Your assignment
The answer must be every line below that contains the string "Stage".

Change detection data
▼▼▼

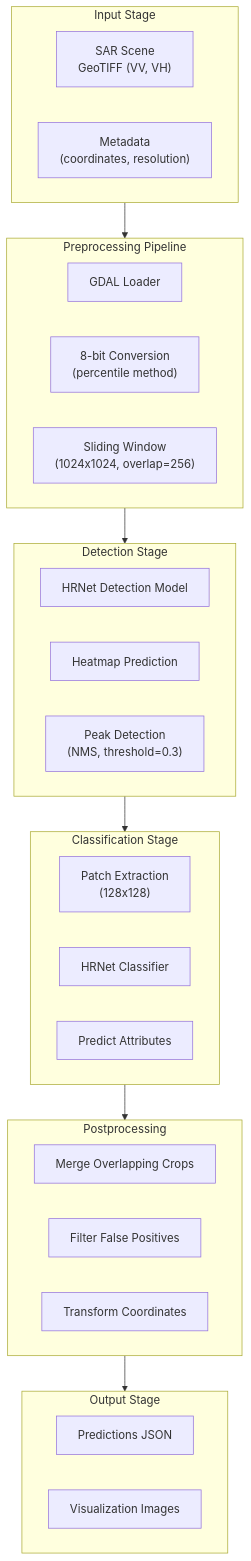
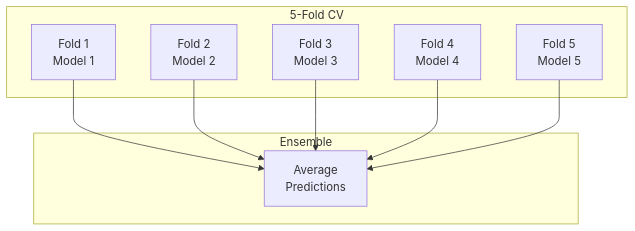
Before and after one commit to rerangst/geobayai_lab: the ninth of 10 diagrams in research/chuong-06-xview-challenges/muc-03-xview3-maritime/04-giai-ba.md, drawn with Mermaid. The commit also changed other lines of this file and 18 other files, not shown here.

````diff
--- a/research/chuong-06-xview-challenges/muc-03-xview3-maritime/04-giai-ba.md
+++ b/research/chuong-06-xview-challenges/muc-03-xview3-maritime/04-giai-ba.md
@@ -1270,42 +251,20 @@
 ```mermaid
 flowchart TB
-    subgraph Input["Input Stage"]
-        SAR["SAR Scene<br/>GeoTIFF (VV, VH)"]
-        Meta["Metadata<br/>(coordinates, resolution)"]
+    subgraph CV["5-Fold CV"]
+        F1["Fold 1<br/>Model 1"]
+        F2["Fold 2<br/>Model 2"]
+        F3["Fold 3<br/>Model 3"]
+        F4["Fold 4<br/>Model 4"]
+        F5["Fold 5<br/>Model 5"]
     end
 
-    subgraph Preprocessing["Preprocessing Pipeline"]
-        Load["GDAL Loader"]
-        Convert["8-bit Conversion<br/>(percentile method)"]
-        Crop["Sliding Window<br/>(1024x1024, overlap=256)"]
+    subgraph ENS["Ensemble"]
+        AVG["Average<br/>Predictions"]
     end
 
-    subgraph Detection["Detection Stage"]
-        DetModel["HRNet Detection Model"]
-        Heatmap["Heatmap Prediction"]
-        Peak["Peak Detection<br/>(NMS, threshold=0.3)"]
-    end
-
-    subgraph Classification["Classification Stage"]
-        PatchExtract["Patch Extraction<br/>(128x128)"]
-        ClassModel["HRNet Classifier"]
-        Attributes["Predict Attributes"]
-    end
-
-    subgraph Postprocessing["Postprocessing"]
-        Merge["Merge Overlapping Crops"]
-        Filter["Filter False Positives"]
-        Transform["Transform Coordinates"]
-    end
-
-    subgraph Output["Output Stage"]
-        Predictions["Predictions JSON"]
-        Visualization["Visualization Images"]
-    end
-
-    Input --> Preprocessing
-    Preprocessing --> Detection
-    Detection --> Classification
-    Classification --> Postprocessing
-    Postprocessing --> Output
+    F1 --> AVG
+    F2 --> AVG
+    F3 --> AVG
+    F4 --> AVG
+    F5 --> AVG
 ```
````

▲▲▲

Solution to the problem
-    subgraph Input["Input Stage"]
-    subgraph Detection["Detection Stage"]
-    subgraph Classification["Classification Stage"]
-    subgraph Output["Output Stage"]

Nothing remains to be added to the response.